══ Available data
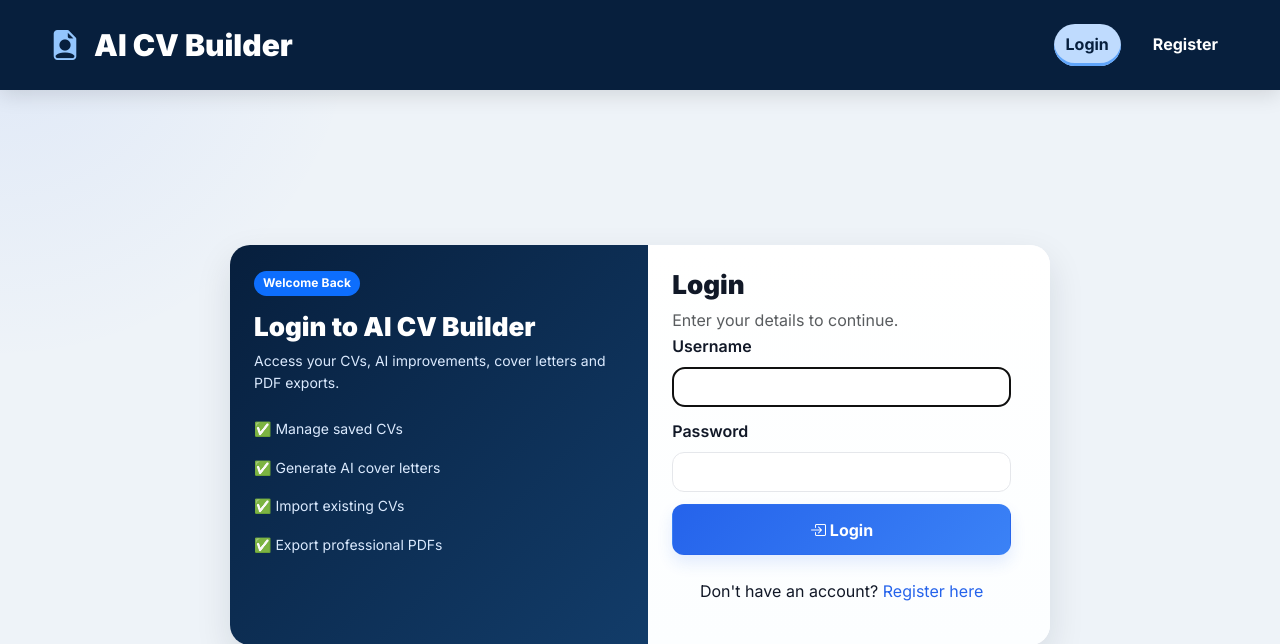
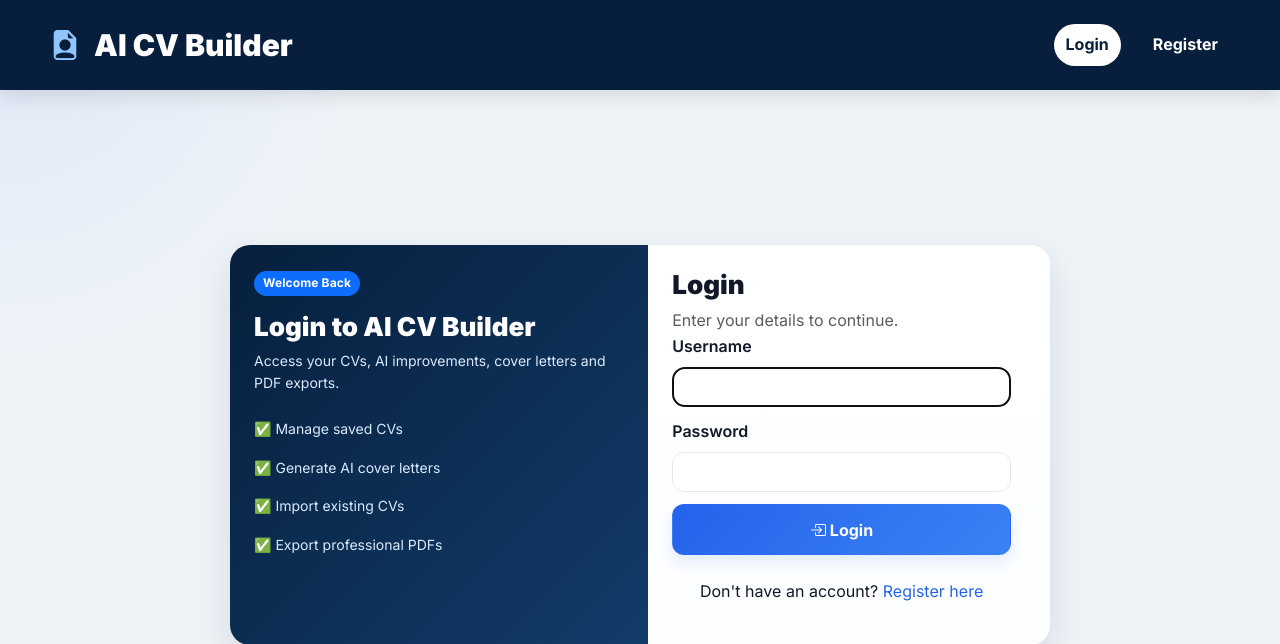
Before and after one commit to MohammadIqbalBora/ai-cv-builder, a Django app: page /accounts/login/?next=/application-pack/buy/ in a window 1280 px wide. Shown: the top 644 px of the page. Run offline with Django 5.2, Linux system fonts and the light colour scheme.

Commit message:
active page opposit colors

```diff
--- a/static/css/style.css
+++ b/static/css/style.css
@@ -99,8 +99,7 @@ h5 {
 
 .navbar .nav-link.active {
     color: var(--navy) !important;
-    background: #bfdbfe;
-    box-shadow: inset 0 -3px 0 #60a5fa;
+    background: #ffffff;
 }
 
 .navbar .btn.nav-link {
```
════
| Task to complete |
Whenever a line in the material contains the word "page", copy that line.

| Answer area |
Before and after one commit to MohammadIqbalBora/ai-cv-builder, a Django app: page /accounts/login/?next=/application-pack/buy/ in a window 1280 px wide. Shown: the top 644 px of the page. Run offline with Django 5.2, Linux system fonts and the light colour scheme.
active page opposit colors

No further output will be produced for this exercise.